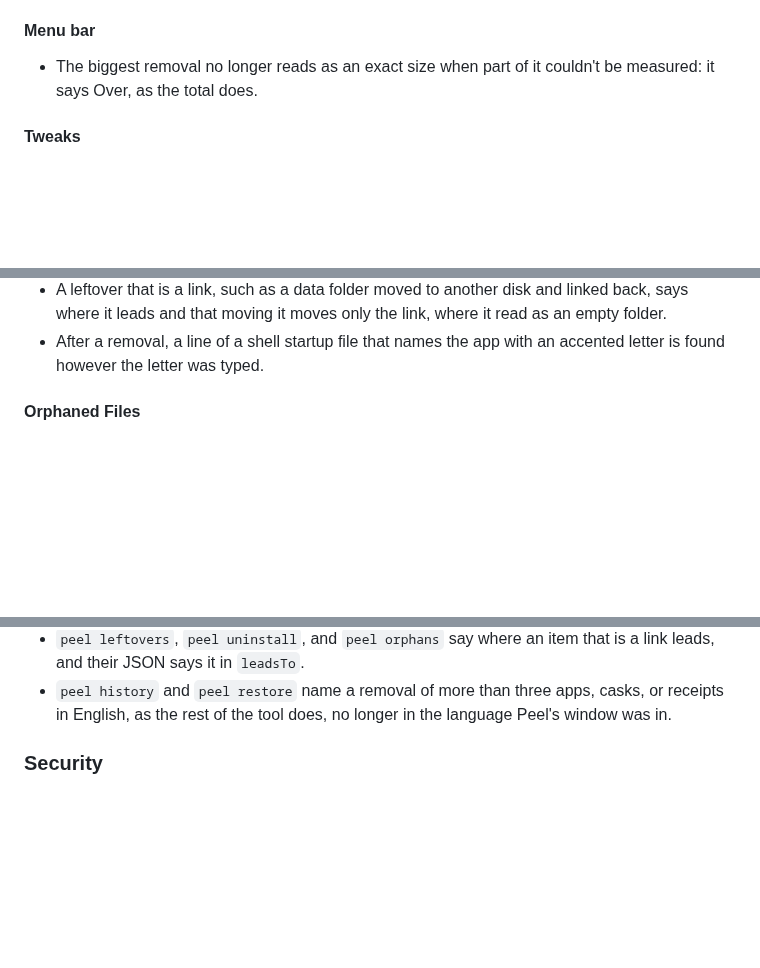
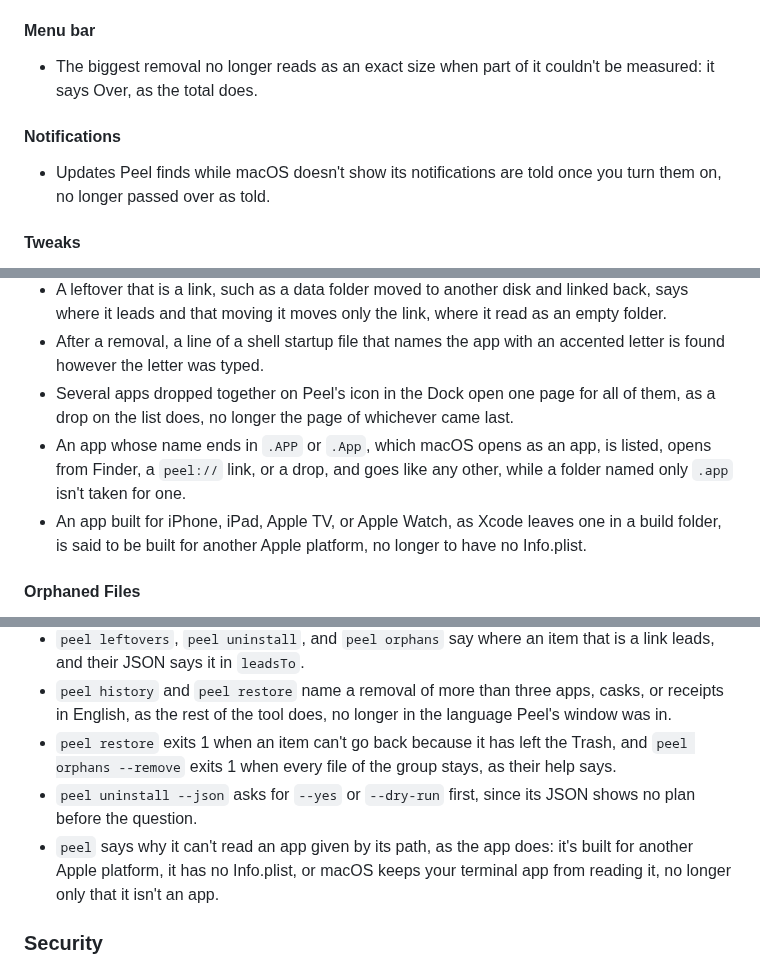
Before and after one commit to TuguiDragos/Peel, a Markdown page: CHANGELOG.md, 3 parts joined by grey strips. GitHub-like rendering; blank space fills up the shorter version.

Commit message:
Tell in the changelog about apps named in capitals and peel's answers
What the last repairs changed for the person: updates told once notifications are on, the Dock note, several apps dropped on the Dock, apps named .APP, apps built for iPhone, drivers named in capitals, and what peel says and exits with.

```diff
--- a/CHANGELOG.md
+++ b/CHANGELOG.md
@@ -164,6 +164,11 @@ its changes the way [Keep a Changelog](https://keepachangelog.com/) suggests.
 - The biggest removal no longer reads as an exact size when part of it couldn't be measured: it says Over, as the total
   does.
 
+#### Notifications
+
+- Updates Peel finds while macOS doesn't show its notifications are told once you turn them on, no longer passed over
+  as told.
+
 #### Tweaks
 
 - On macOS 27, a switch's long title is no longer drawn smaller, or cut, to make room for the switch, as in Romanian
@@ -344,6 +351,12 @@ its changes the way [Keep a Changelog](https://keepachangelog.com/) suggests.
   moving it moves only the link, where it read as an empty folder.
 - After a removal, a line of a shell startup file that names the app with an accented letter is found however the letter
   was typed.
+- Several apps dropped together on Peel's icon in the Dock open one page for all of them, as a drop on the list does,
+  no longer the page of whichever came last.
+- An app whose name ends in `.APP` or `.App`, which macOS opens as an app, is listed, opens from Finder, a `peel://`
+  link, or a drop, and goes like any other, while a folder named only `.app` isn't taken for one.
+- An app built for iPhone, iPad, Apple TV, or Apple Watch, as Xcode leaves one in a build folder, is said to be built
+  for another Apple platform, no longer to have no Info.plist.
 
 #### Orphaned Files
 
@@ -539,6 +553,11 @@ its changes the way [Keep a Changelog](https://keepachangelog.com/) suggests.
   in `leadsTo`.
 - `peel history` and `peel restore` name a removal of more than three apps, casks, or receipts in English, as the rest
   of the tool does, no longer in the language Peel's window was in.
+- `peel restore` exits 1 when an item can't go back because it has left the Trash, and `peel orphans --remove` exits 1
+  when every file of the group stays, as their help says.
+- `peel uninstall --json` asks for `--yes` or `--dry-run` first, since its JSON shows no plan before the question.
+- `peel` says why it can't read an app given by its path, as the app does: it's built for another Apple platform, it
+  has no Info.plist, or macOS keeps your terminal app from reading it, no longer only that it isn't an app.
 
 ### Security
 
```
Also changed, not shown: other parts of CHANGELOG.md (+3 -0 lines).
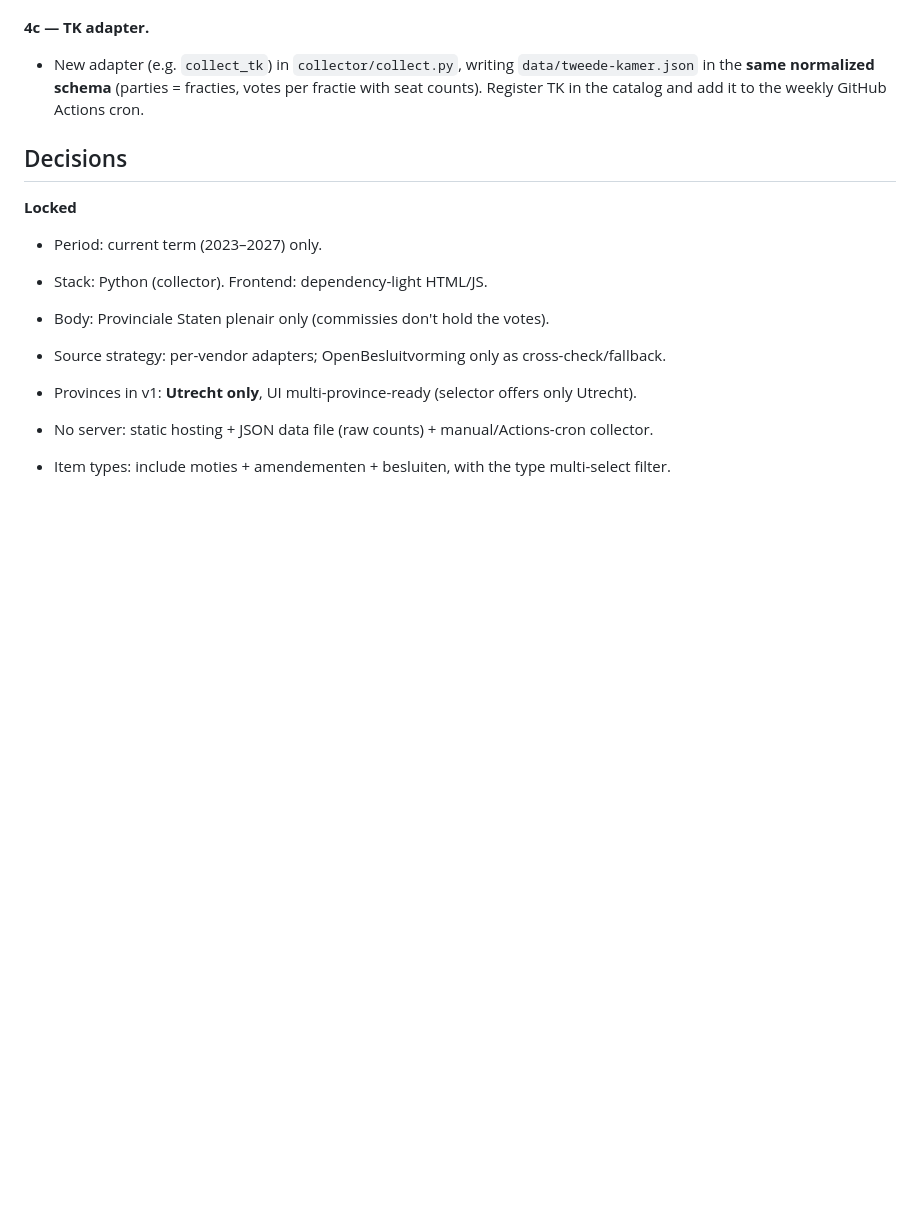
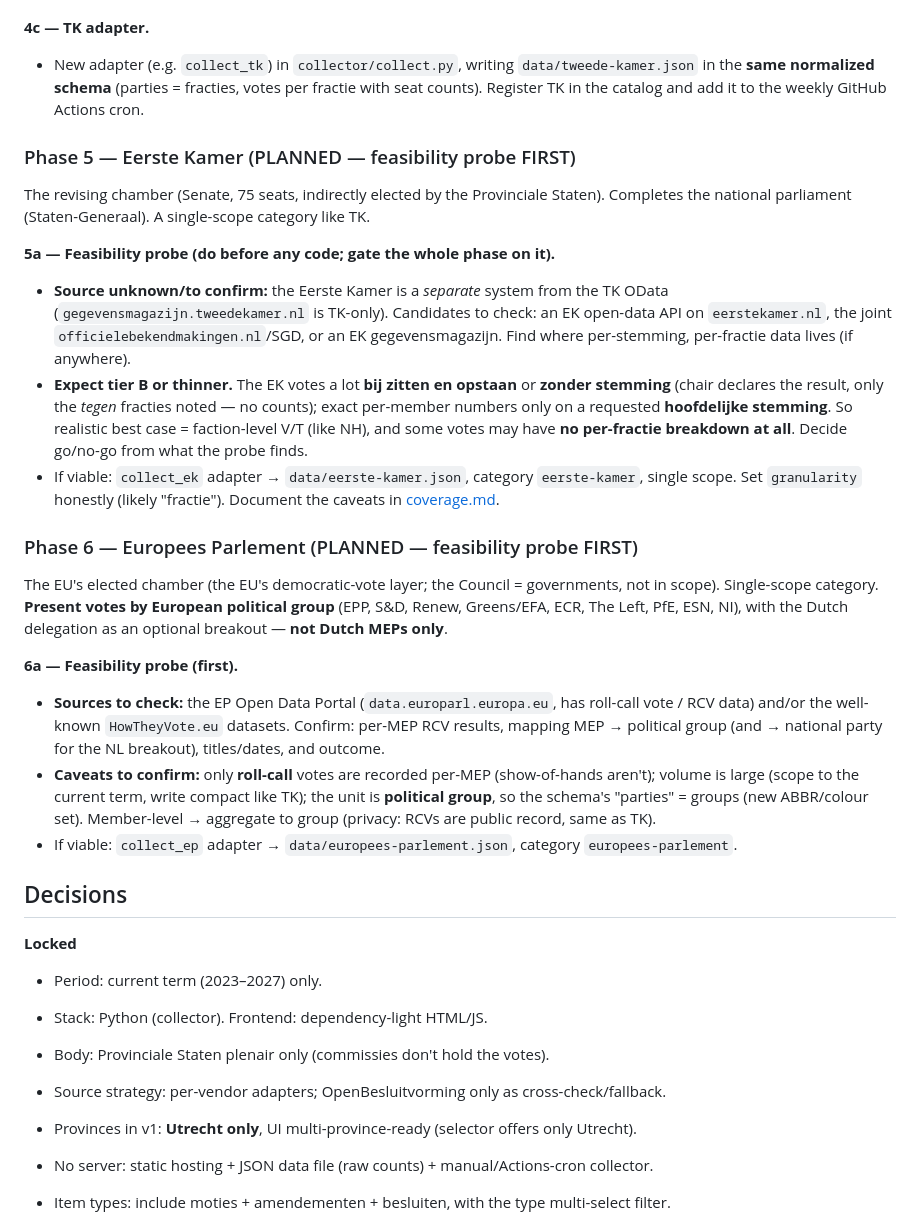
Before and after one commit to carefulCamel61097/wie-stemde-wat, a Markdown page: roadmap.md, the part around one of its changes. GitHub-like rendering; blank space fills up the shorter version.

```diff
--- a/roadmap.md
+++ b/roadmap.md
@@ -203,6 +208,37 @@ blocked like Notubiz.
   **same normalized schema** (parties = fracties, votes per fractie with seat counts). Register TK in
   the catalog and add it to the weekly GitHub Actions cron.
 
+### Phase 5 — Eerste Kamer (PLANNED — feasibility probe FIRST)
+The revising chamber (Senate, 75 seats, indirectly elected by the Provinciale Staten). Completes the
+national parliament (Staten-Generaal). A single-scope category like TK.
+
+**5a — Feasibility probe (do before any code; gate the whole phase on it).**
+- **Source unknown/to confirm:** the Eerste Kamer is a *separate* system from the TK OData
+  (`gegevensmagazijn.tweedekamer.nl` is TK-only). Candidates to check: an EK open-data API on
+  `eerstekamer.nl`, the joint `officielebekendmakingen.nl`/SGD, or an EK gegevensmagazijn. Find where
+  per-stemming, per-fractie data lives (if anywhere).
+- **Expect tier B or thinner.** The EK votes a lot **bij zitten en opstaan** or **zonder stemming**
+  (chair declares the result, only the *tegen* fracties noted — no counts); exact per-member numbers
+  only on a requested **hoofdelijke stemming**. So realistic best case = faction-level V/T (like NH),
+  and some votes may have **no per-fractie breakdown at all**. Decide go/no-go from what the probe finds.
+- If viable: `collect_ek` adapter → `data/eerste-kamer.json`, category `eerste-kamer`, single scope.
+  Set `granularity` honestly (likely "fractie"). Document the caveats in [coverage.md](coverage.md).
+
+### Phase 6 — Europees Parlement (PLANNED — feasibility probe FIRST)
+The EU's elected chamber (the EU's democratic-vote layer; the Council = governments, not in scope).
+Single-scope category. **Present votes by European political group** (EPP, S&D, Renew, Greens/EFA,
+ECR, The Left, PfE, ESN, NI), with the Dutch delegation as an optional breakout — **not Dutch MEPs only**.
+
+**6a — Feasibility probe (first).**
+- **Sources to check:** the EP Open Data Portal (`data.europarl.europa.eu`, has roll-call vote / RCV
+  data) and/or the well-known `HowTheyVote.eu` datasets. Confirm: per-MEP RCV results, mapping MEP →
+  political group (and → national party for the NL breakout), titles/dates, and outcome.
+- **Caveats to confirm:** only **roll-call** votes are recorded per-MEP (show-of-hands aren't); volume
+  is large (scope to the current term, write compact like TK); the unit is **political group**, so the
+  schema's "parties" = groups (new ABBR/colour set). Member-level → aggregate to group (privacy: RCVs
+  are public record, same as TK).
+- If viable: `collect_ep` adapter → `data/europees-parlement.json`, category `europees-parlement`.
+
 ## Decisions
 **Locked**
 - Period: current term (2023–2027) only.
```
Also changed, not shown: other parts of roadmap.md (+35 -25 lines), context.md (+4 -0 lines).
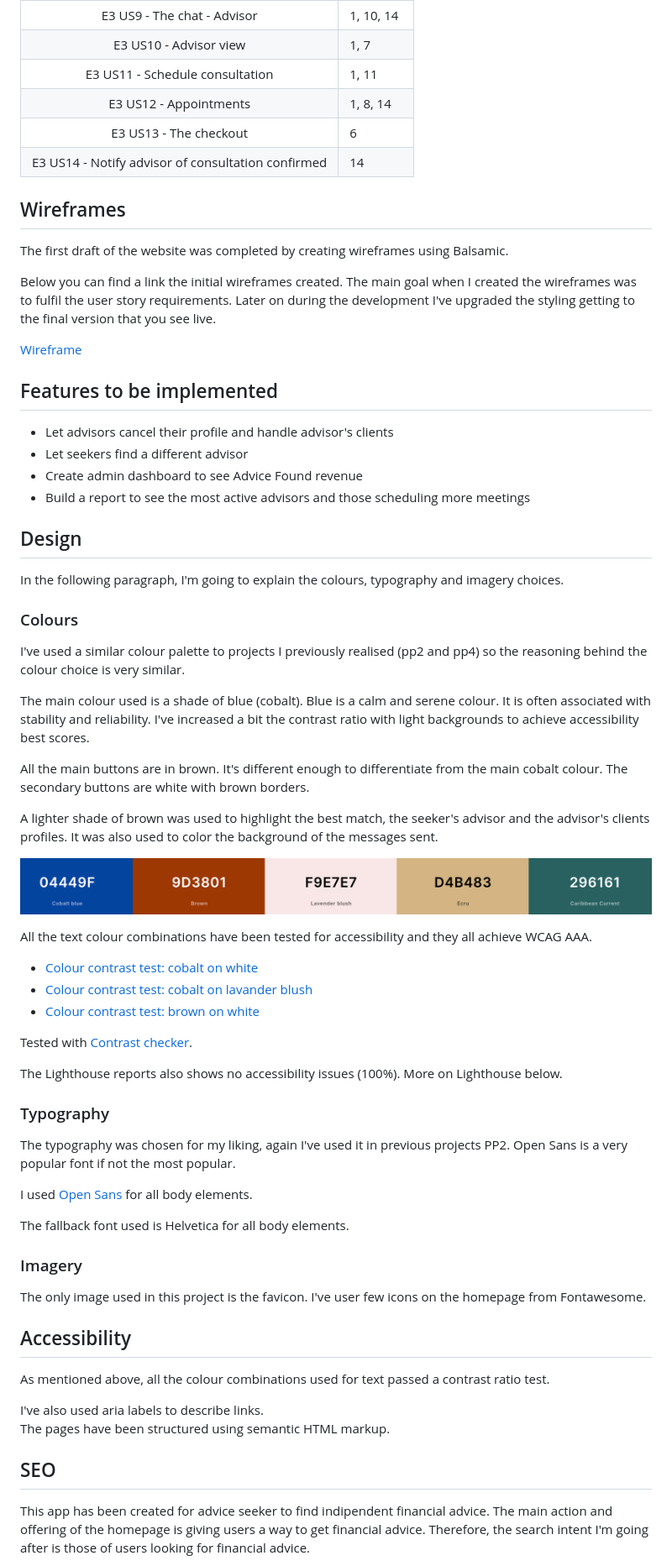
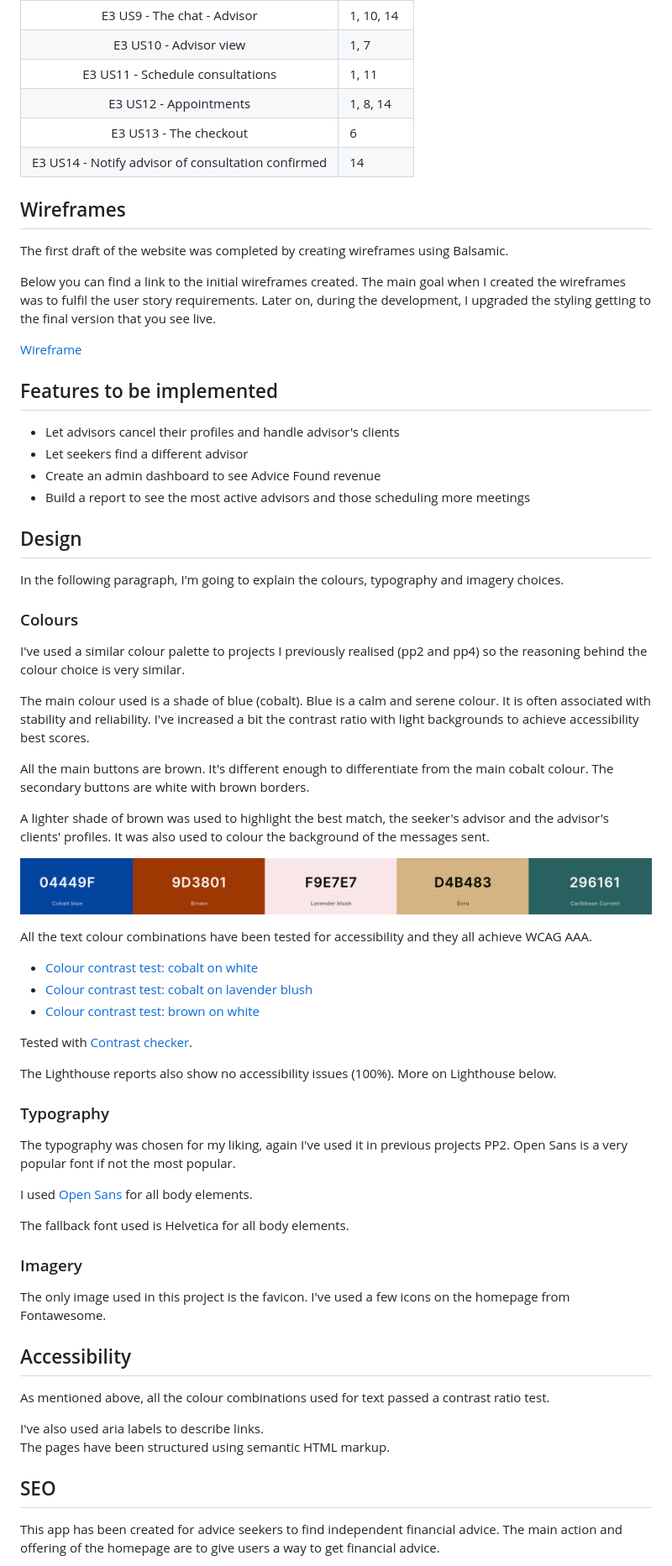
Before and after one commit to jannis-kiriasis/advisor-finder, a Markdown page: README.md, the part around one of its changes. Shown at 84% size. Rendered like a GitHub page.

Commit message:
Spell check readme.md

```diff
--- a/README.md
+++ b/README.md
@@ -648,7 +647,7 @@ In the following table, I’m going to match features with user stories and the
 |             E3 US8 - The chat - Seeker             | 1, 14     |
 |             E3 US9 - The chat - Advisor            | 1, 10, 14 |
 |               E3 US10 - Advisor view               | 1, 7      |
-|           E3 US11 - Schedule consultation          | 1, 11     |
+|           E3 US11 - Schedule consultations         | 1, 11     |
 |               E3 US12 - Appointments               | 1, 8, 14  |
 |               E3 US13 - The checkout               | 6         |
 | E3 US14 - Notify advisor of consultation confirmed | 14        |
@@ -658,18 +657,16 @@ In the following table, I’m going to match features with user stories and the
 
 The first draft of the website was completed by creating wireframes using Balsamic.
 
-Below you can find a link the initial wireframes created. The main goal when I created
-the wireframes was to fulfil the user story requirements. Later on during the development
-I've upgraded the styling getting to the final version that you see live.
+Below you can find a link to the initial wireframes created. The main goal when I created the wireframes was to fulfil the user story requirements. Later on, during the development, I upgraded the styling getting to the final version that you see live.
 
 [Wireframe](./media/README-files/wireframes.pdf)
 
 
 ## Features to be implemented
 
-- Let advisors cancel their profile and handle advisor's clients
+- Let advisors cancel their profiles and handle advisor's clients
 - Let seekers find a different advisor
-- Create admin dashboard to see Advice Found revenue
+- Create an admin dashboard to see Advice Found revenue
 - Build a report to see the most active advisors and those scheduling more meetings
 
 
@@ -683,21 +680,20 @@ I've used a similar colour palette to projects I previously realised (pp2 and pp
 
 The main colour used is a shade of blue (cobalt). Blue is a calm and serene colour. It is often associated with stability and reliability. I've increased a bit the contrast ratio with light backgrounds to achieve accessibility best scores.
 
-All the main buttons are in brown. It's different enough to differentiate from the main cobalt colour. The secondary buttons are white with brown borders.
+All the main buttons are brown. It's different enough to differentiate from the main cobalt colour. The secondary buttons are white with brown borders.
 
-A lighter shade of brown was used to highlight the best match, the seeker's advisor and the advisor's clients profiles.
-It was also used to color the background of the messages sent.
+A lighter shade of brown was used to highlight the best match, the seeker's advisor and the advisor's clients' profiles. It was also used to colour the background of the messages sent.
 
 ![Color Palette](./media/README-files/colors.png)
 
 All the text colour combinations have been tested for accessibility and they all achieve WCAG AAA.
 - [Colour contrast test: cobalt on white](https://webaim.org/resources/contrastchecker/?fcolor=054FB9&bcolor=FFFFFF)
-- [Colour contrast test: cobalt on lavander blush](https://webaim.org/resources/contrastchecker/?fcolor=04449F&bcolor=F9E7E7)
+- [Colour contrast test: cobalt on lavender blush](https://webaim.org/resources/contrastchecker/?fcolor=04449F&bcolor=F9E7E7)
 - [Colour contrast test: brown on white](https://webaim.org/resources/contrastchecker/?fcolor=9D3801&bcolor=FFFFFF)
 
 Tested with [Contrast checker](https://webaim.org/resources/contrastchecker/).
 
-The Lighthouse reports also shows no accessibility issues (100%). More on Lighthouse below.
+The Lighthouse reports also show no accessibility issues (100%). More on Lighthouse below.
 
 ### Typography
 
@@ -709,8 +705,7 @@ The fallback font used is Helvetica for all body elements.
 
 ### Imagery
 
-The only image used in this project is the favicon. I've user few icons on the homepage from Fontawesome.
-
+The only image used in this project is the favicon. I've used a few icons on the homepage from Fontawesome.
 
 ## Accessibility
 
@@ -722,5 +717,5 @@ The pages have been structured using semantic HTML markup.
 
 ## SEO
 
-This app has been created for advice seeker to find indipendent financial advice. The main action and offering of the homepage is giving users a way to get financial advice. Therefore, the search intent I'm going after is those of users looking for financial advice.
+This app has been created for advice seekers to find independent financial advice. The main action and offering of the homepage are to give users a way to get financial advice.
 
```
Also changed, not shown: other parts of README.md (+125 -129 lines).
* * * * *
• _What to do_
Whenever a line above includes the string "cobalt", copy it.

• _Your solution_
 The main colour used is a shade of blue (cobalt). Blue is a calm and serene colour. It is often associated with stability and reliability. I've increased a bit the contrast ratio with light backgrounds to achieve accessibility best scores.
-All the main buttons are in brown. It's different enough to differentiate from the main cobalt colour. The secondary buttons are white with brown borders.
+All the main buttons are brown. It's different enough to differentiate from the main cobalt colour. The secondary buttons are white with brown borders.
 - [Colour contrast test: cobalt on white](https://webaim.org/resources/contrastchecker/?fcolor=054FB9&bcolor=FFFFFF)
-- [Colour contrast test: cobalt on lavander blush](https://webaim.org/resources/contrastchecker/?fcolor=04449F&bcolor=F9E7E7)
+- [Colour contrast test: cobalt on lavender blush](https://webaim.org/resources/contrastchecker/?fcolor=04449F&bcolor=F9E7E7)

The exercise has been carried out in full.